Quisbert inspired Bolivia to move to the center stage of the market. The orphan took off on his own at the age of 12 to dig minerals by hand from the salt flats of South America's Andes Mountains.
Quisbert says he became convinced that Uyuni's lithium, if mined by the government, would generate jobs and revenue that could bring prosperity to the impoverished Indian families who live in mud huts amid the desolation of the salt flat.
Quisbert envisions lithium bringing power to a place where electricity is a luxury. He grew up around Uyuni, which is one of Bolivia's poorest regions. It's inhabited by subsistence farmers and llama herders who tend small farms with no electricity. Towns around the salt flat have frequent power outages.
"Roads and electricity come with a lithium mine," says Quisbert, whose face is tanned and wrinkled from a life in the intense sun of Uyuni. "We still live with candles, with oil lamps."
In 2005, Quisbert's friend, Morales, was elected as the first Indian president of Bolivia. Morales had grown up poor, like Quisbert, in Bolivia's Andes, working on farms since the age of 6.
The two men first met in the 1980s, when Morales led Bolivia's biggest coca farmers union.
As Quisbert pushed for a government-run lithium mine, Morales organized protests that helped to force two presidents from office because they had allowed oil companies to exploit Bolivia's natural gas reserves.
Both men believed that foreigners had looted Bolivia's riches, starting with Spanish conquistadors five centuries before, leaving its Indian majority in poverty.
"He was fighting for coca; I was fighting for lithium," Quisbert says.
In November 2007, Quisbert walked into the presidential palace in La Paz, past guards dressed in red uniforms. It was 5 a.m., when the president routinely starts his workday, and Quisbert sat down in the palace's Room of Mirrors to propose that the government mine lithium.

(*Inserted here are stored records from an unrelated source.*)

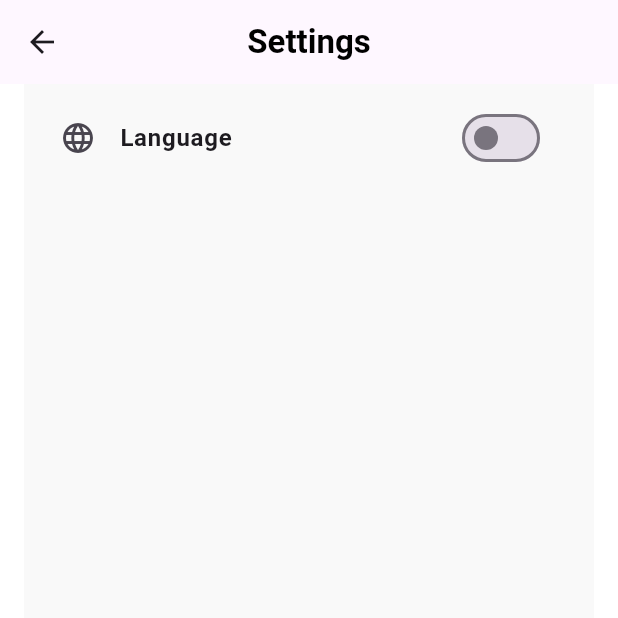
After one commit to AhmadAbbas8/oral-sync, a Flutter app: the SettingsOfStudentScreen screen opened by its route, on a phone screen of 412 x 824 dp, the top half of it. The commit adds this screen. Run offline on Flutter 3.47's test engine with Material 3 defaults, Android fonts, the phone set to English and light mode, and no system bars; our stand-ins replace cached_network_image, dartz, dio, easy_localization, equatable, fancy_shimmer_image and 11 more; missing offline and left inert: easy_image_viewer, flutter_lazy_indexed_stack; accounts and stored records are empty; project files that could hold a hidden picture were left out.

Commit message:
add settings of student screen

```diff
--- a/lib/core/routing/app_router.dart
+++ b/lib/core/routing/app_router.dart
@@ -1,5 +1,5 @@
 import 'package:flutter/material.dart';
-import 'package:oralsync/features/home_fearure/presentation/pages/home_page.dart';
+import 'package:oralsync/features/home_feature/presentation/pages/home_page.dart';
 import 'package:oralsync/features/Auth/presentation/pages/login_page.dart';
 import 'package:oralsync/features/Auth/presentation/pages/sign_up_doctor_page.dart';
 import 'package:oralsync/features/Auth/presentation/pages/sign_up_options_page.dart';
@@ -9,6 +9,7 @@ import 'package:oralsync/features/home_student_feature/presentation/pages/create
 import 'package:oralsync/features/home_student_feature/presentation/pages/edit_profile_page.dart';
 import 'package:oralsync/features/home_student_feature/presentation/pages/home_student_page.dart';
 import 'package:oralsync/features/home_student_feature/presentation/pages/profile_student_page.dart';
+import 'package:oralsync/features/home_student_feature/presentation/pages/settings_of_student_screen.dart';
 
 import '../../features/home_student_feature/presentation/pages/student_home_layout_page.dart';
 
@@ -16,7 +17,6 @@ class AppRouter {
   AppRouter._();
 
   // BLoCs
-
 
   //
   static final navigatorKey = GlobalKey<NavigatorState>();
@@ -33,6 +33,7 @@ class AppRouter {
     ProfileStudentPage.routeName: (context) => const ProfileStudentPage(),
     CreatePostPage.routeName: (context) => const CreatePostPage(),
     EditProfilePage.routeName: (context) => const EditProfilePage(),
-
+    SettingsOfStudentScreen.routeName: (context) =>
+        const SettingsOfStudentScreen(),
   };
 }
--- a/lib/features/Auth/presentation/pages/login_page.dart
+++ b/lib/features/Auth/presentation/pages/login_page.dart
@@ -19,7 +19,7 @@ import 'package:oralsync/features/Auth/presentation/widgets/custom_login_button_
 import 'package:oralsync/features/Auth/presentation/widgets/custom_text_form_field_login.dart';
 import 'package:oralsync/features/Auth/presentation/widgets/forget_password_button_widget.dart';
 import 'package:oralsync/features/Auth/presentation/widgets/keep_me_logged_in_widget.dart';
-import 'package:oralsync/features/home_fearure/presentation/pages/home_page.dart';
+import 'package:oralsync/features/home_feature/presentation/pages/home_page.dart';
 import 'package:oralsync/features/home_student_feature/presentation/pages/student_home_layout_page.dart';
 
 import 'package:oralsync/translations/locale_keys.g.dart';
--- a/lib/features/Auth/presentation/pages/sign_up_patient_page.dart
+++ b/lib/features/Auth/presentation/pages/sign_up_patient_page.dart
@@ -15,7 +15,7 @@ import 'package:oralsync/features/Auth/domain/use_cases/login_use_case.dart';
 import 'package:oralsync/features/Auth/domain/use_cases/new_register_use_case.dart';
 
 import 'package:oralsync/features/Auth/presentation/manager/patient_sign_up_cubit/patient_sign_up_cubit.dart';
-import 'package:oralsync/features/home_fearure/presentation/pages/home_page.dart';
+import 'package:oralsync/features/home_feature/presentation/pages/home_page.dart';
 import 'package:oralsync/features/Auth/presentation/widgets/custom_login_button_widget.dart';
 import 'package:oralsync/features/Auth/presentation/widgets/custom_text_form_field_login.dart';
 import 'package:oralsync/features/Auth/presentation/widgets/custom_tow_form_field_widget.dart';
--- /dev/null
+++ b/lib/features/home_student_feature/presentation/pages/settings_of_student_screen.dart
@@ -0,0 +1,40 @@
+import "package:flutter/material.dart";
+
+class SettingsOfStudentScreen extends StatelessWidget {
+  static const String routeName = "/SettingsOfStudentScreen";
+  const SettingsOfStudentScreen({super.key});
+
+  @override
+  Widget build(BuildContext context) {
+    final size = MediaQuery.of(context).size;
+    return Scaffold(
+      appBar: AppBar(
+        title: const Text('Settings'),
+        centerTitle: true,
+      ),
+      body: Container(
+        height: size.height * 50,
+        margin: const EdgeInsets.symmetric(horizontal: 16),
+        padding: const EdgeInsets.all(8),
+        decoration: const BoxDecoration(
+          color: Color(0xFFF9F9F9),
+        ),
+        child: ListTile(
+          leading: const Icon(Icons.language),
+          title: const Text(
+            'Language',
+            style: TextStyle(
+              fontWeight: FontWeight.bold,
+            ),
+          ),
+          trailing: Switch.adaptive(
+            value: false,
+            onChanged: (value) {
+              value = !value;
+            },
+          ),
+        ),
+      ),
+    );
+  }
+}
--- a/lib/features/home_student_feature/presentation/widgets/custom_drawer_student.dart
+++ b/lib/features/home_student_feature/presentation/widgets/custom_drawer_student.dart
@@ -7,6 +7,7 @@ import 'package:oralsync/core/utils/icon_broken.dart';
 import 'package:oralsync/core/utils/styles.dart';
 import 'package:oralsync/features/Auth/presentation/pages/login_page.dart';
 import 'package:oralsync/features/home_student_feature/presentation/pages/profile_student_page.dart';
+import 'package:oralsync/features/home_student_feature/presentation/pages/settings_of_student_screen.dart';
 import 'package:oralsync/translations/locale_keys.g.dart';
 
 import '../../../Auth/data/data_sources/auth_local_data_source.dart';
@@ -57,9 +58,12 @@ class CustomDrawerStudent extends StatelessWidget {
               context.pushNamed(ProfileStudentPage.routeName);
             },
           ),
-          const CustomDrawerListTile(
+          CustomDrawerListTile(
             title: LocaleKeys.settings,
             icon: IconBroken.Setting,
+            onTap: () {
+              context.pushNamed(SettingsOfStudentScreen.routeName);
+            },
           ),
           const CustomDrawerListTile(
             title: LocaleKeys.privacy_policy,
```
Also changed, not shown: lib/features/Auth/presentation/pages/sign_up_doctor_page.dart (+14 -12 lines), assets/icons/earth_network.svg (added), lib/features/home_feature/presentation/pages/home_page.dart (renamed from lib/features/home_fearure/presentation/pages/home_page.dart).
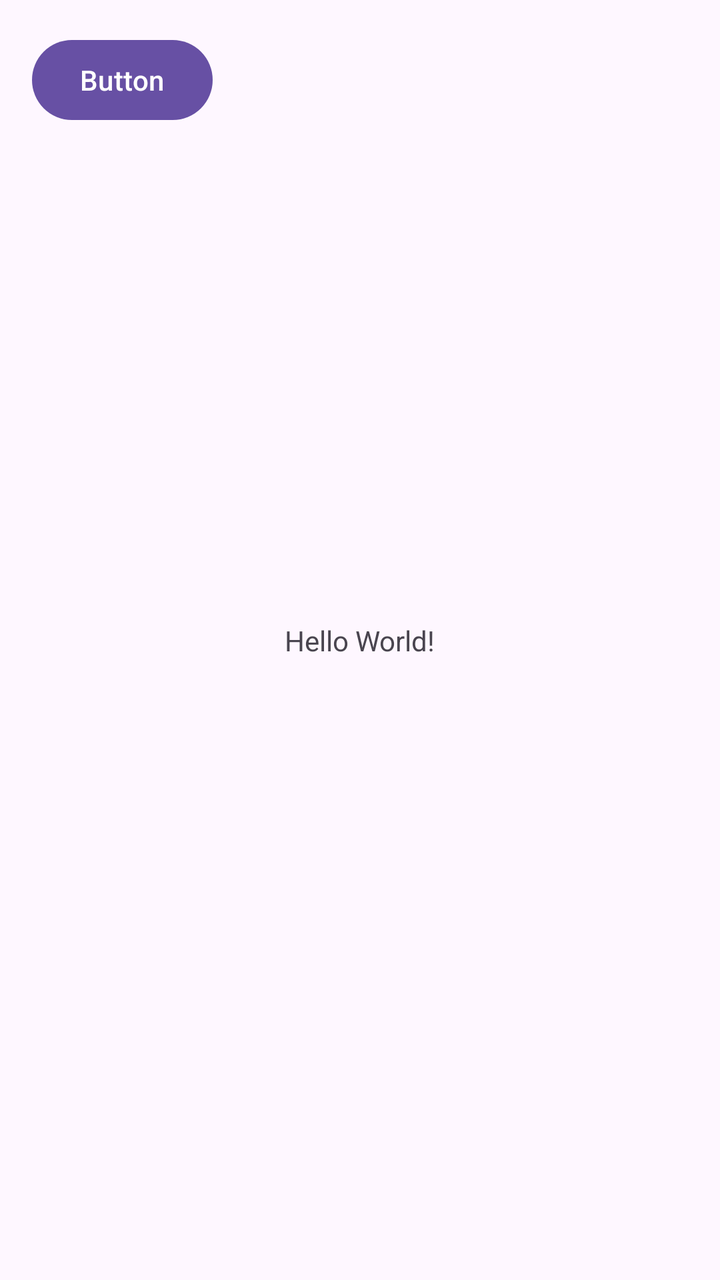
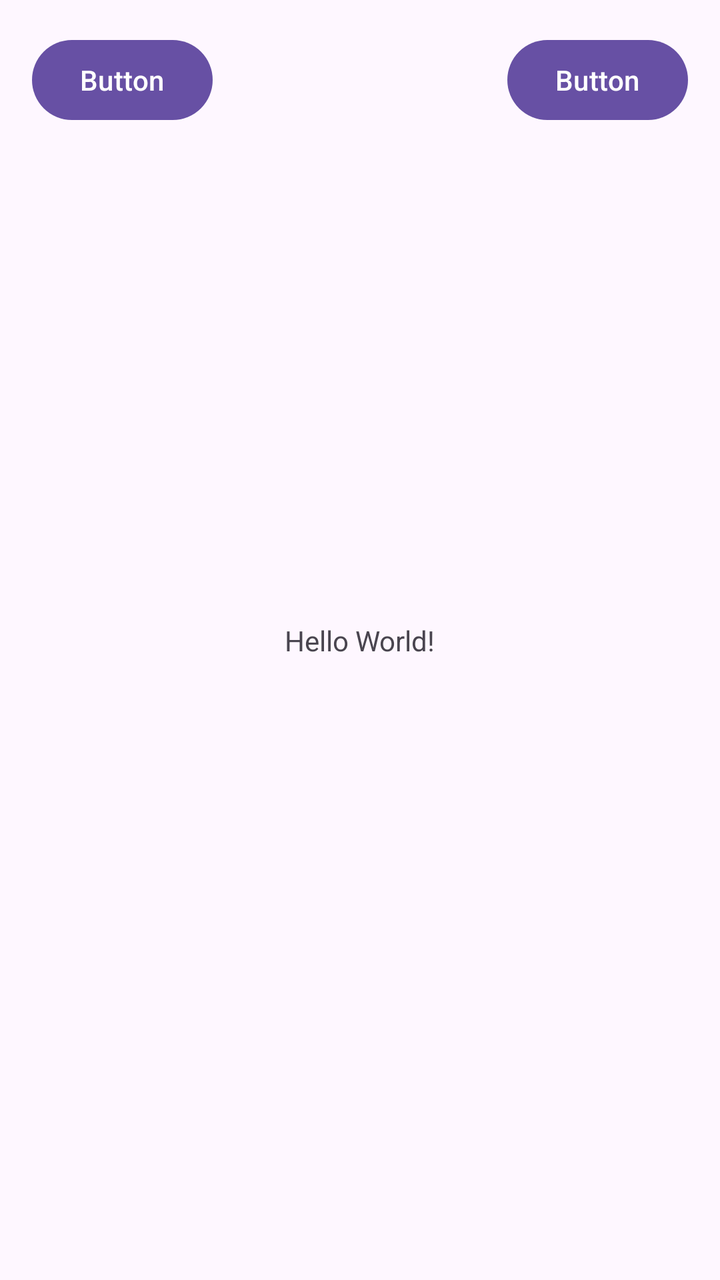

Screens rendered from an Android XML layout before and after an edit, with the pre-edit source and the edit as a unified diff.
<!-- AndroidManifest.xml: application theme Theme.Interfejs -->
<!-- res/layout/activity_main.xml -->
<?xml version="1.0" encoding="utf-8"?>
<androidx.constraintlayout.widget.ConstraintLayout xmlns:android="http://schemas.android.com/apk/res/android"
    xmlns:app="http://schemas.android.com/apk/res-auto"
    xmlns:tools="http://schemas.android.com/tools"
    android:id="@+id/main"
    android:layout_width="match_parent"
    android:layout_height="match_parent"
    tools:context=".MainActivity">

    <TextView
        android:layout_width="wrap_content"
        android:layout_height="wrap_content"
        android:text="Hello World!"
        app:layout_constraintBottom_toBottomOf="parent"
        app:layout_constraintEnd_toEndOf="parent"
        app:layout_constraintStart_toStartOf="parent"
        app:layout_constraintTop_toTopOf="parent" />

    <Button
        android:id="@+id/button"
        android:layout_width="wrap_content"
        android:layout_height="wrap_content"
        android:layout_marginStart="16dp"
        android:layout_marginTop="16dp"
        android:text="Button"
        app:layout_constraintStart_toStartOf="parent"
        app:layout_constraintTop_toTopOf="parent" />

</androidx.constraintlayout.widget.ConstraintLayout>
<!-- resources referenced by this layout -->
<resources>
  <style name="Theme.Interfejs" parent="Base.Theme.Interfejs" />
  <style name="Base.Theme.Interfejs" parent="Theme.Material3.DayNight.NoActionBar">
          
          
      </style>
</resources>

<!-- the commit's change to res/layout/activity_main.xml (unified diff, before → after) -->
@@ -26,4 +26,14 @@
         app:layout_constraintStart_toStartOf="parent"
         app:layout_constraintTop_toTopOf="parent" />
 
+    <Button
+        android:id="@+id/button2"
+        android:layout_width="wrap_content"
+        android:layout_height="wrap_content"
+        android:layout_marginTop="16dp"
+        android:layout_marginEnd="16dp"
+        android:text="Button"
+        app:layout_constraintEnd_toEndOf="parent"
+        app:layout_constraintTop_toTopOf="parent" />
+
 </androidx.constraintlayout.widget.ConstraintLayout>
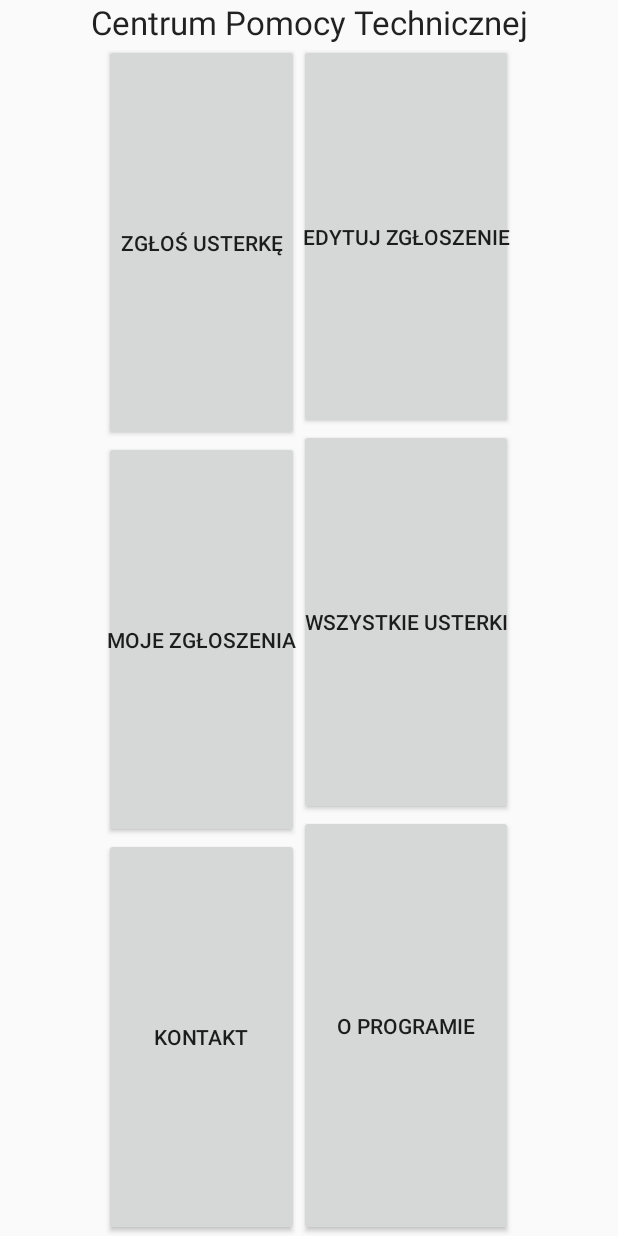
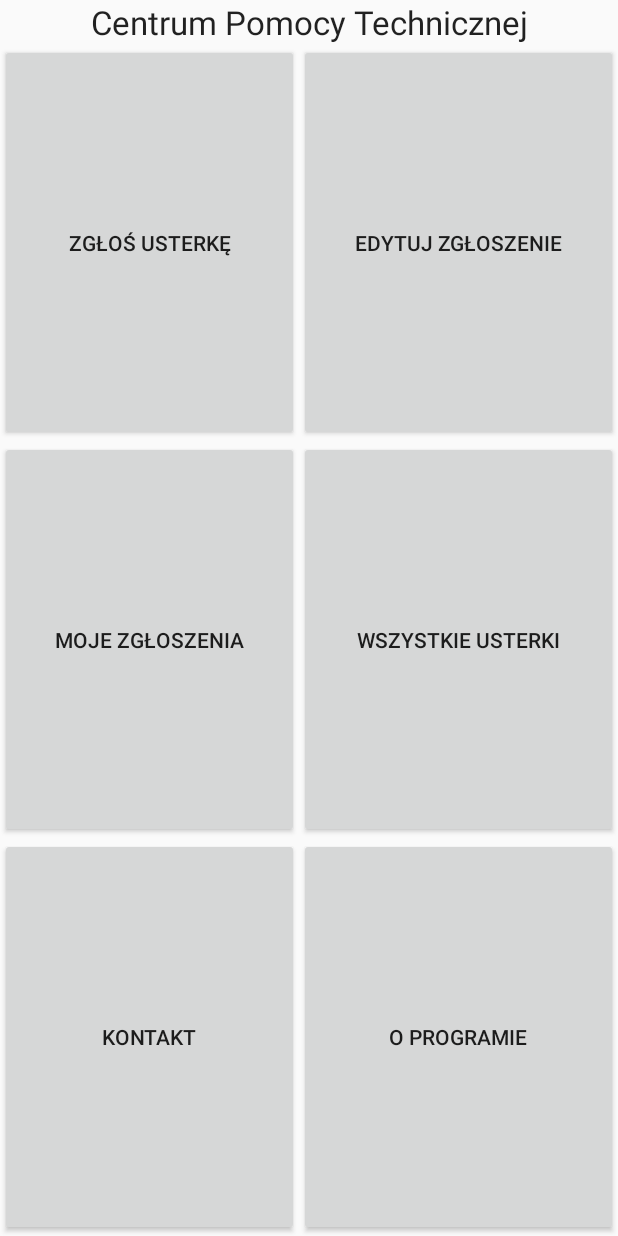
Before and after one commit to makiec7/CPT_MobileApp, an Android app: the layout activity_main.xml on its own in the app's theme, with its tools: preview values and no code run, on a phone screen of 412 x 824 dp. Run offline under Robolectric (Android 15) with nearby library versions, the light colour scheme and no system bars.

Commit message:
wyrównanie buttonów

```diff
--- a/app/src/main/res/layout/activity_main.xml
+++ b/app/src/main/res/layout/activity_main.xml
@@ -31,6 +31,7 @@
             android:layout_width="wrap_content"
             android:layout_height="match_parent"
             android:gravity="center"
+            android:layout_weight="1"
             android:orientation="vertical">
             <Button
                 android:text="Zgłoś usterkę"
@@ -52,17 +53,14 @@
                 android:layout_height="wrap_content"
                 android:id="@+id/btn_contact"
                 android:layout_weight="1"
-                android:padding="3px"
-                android:width="0px" />
+                android:padding="3px" />
         </LinearLayout>
-
         <LinearLayout
             android:id="@+id/menu2"
-            android:layout_below="@+id/app_name_layout"
-            android:layout_toRightOf="@id/menu1"
             android:layout_width="wrap_content"
+            android:layout_height="match_parent"
             android:gravity="center"
-            android:layout_height="match_parent"
+            android:layout_weight="1"
             android:orientation="vertical">
             <Button
                 android:text="Edytuj zgłoszenie"
@@ -83,8 +81,8 @@
                 android:layout_width="match_parent"
                 android:layout_height="wrap_content"
                 android:id="@+id/btn_about"
-                android:layout_weight="1"
-                android:width="0px" />
+                android:padding="3px"
+                android:layout_weight="1" />
         </LinearLayout>
      </LinearLayout>
 </RelativeLayout>
```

Morales, who calls Quisbert Comrade Lithium, agreed within minutes, saying the project would provide jobs.
"The president was very enthusiastic," says Quisbert, who in turn calls Morales Comrade Coca.
The president chose two of Quisbert's friends and advisers to lead the lithium program. One was Villegas, a tattooed, 34- year-old union leader who'd worked for years with Quisbert, to oversee lithium mining.
Planning the Project
On the Uyuni Salt Flat, engineers fill metal and plastic containers with brine to test how quickly it will evaporate. Workers are building a small plant to test how to process lithium carbonate.
Roelants, the mine planner, is working with car and battery makers who could become investors to solve the challenges of building a lithium mine from scratch.
He set up a committee that includes French mining company Eramet SA; state-owned Japan Oil, Gas & Metals Corp.; South Korea's LG Chem and state-owned mining company Korea Resources Corp.; Brazil's Ministry of Science and Technology; and Bollore. University researchers in Brazil and South Korea, working with the committee, are studying how to process the lithium.
Thierry Marraud, Bollore's chief financial officer, has technicians testing brine samples. Researchers at Paris-based Eramet are seeking ways to separate magnesium impurities from the brine.
Bolivia is looking, for the first time in its history, to take over bragging rights from Chile. Quisbert is convinced Bolivia can succeed. He sits in his office in a dusty desert town, backed by a portrait of President Morales and the checkered flag of Bolivia's Indians.
For decades since geologists discovered the Bolivian reserve, political opposition and a lack of funds have gotten in the way of developing it. Quisbert says that will change.
"We want a different Bolivia," he says. "We want development in our country."
Battery and car companies around the world are hungry to tap into Bolivia's massive reserves of lithium. The country is betting that lithium can turn it into a global force in the auto industry.
The odds are stacked against it because of its poverty, politics and lack of know-how. If Bolivia chooses to partner with investors from around the world, it may yet become the Saudi Arabia of lithium.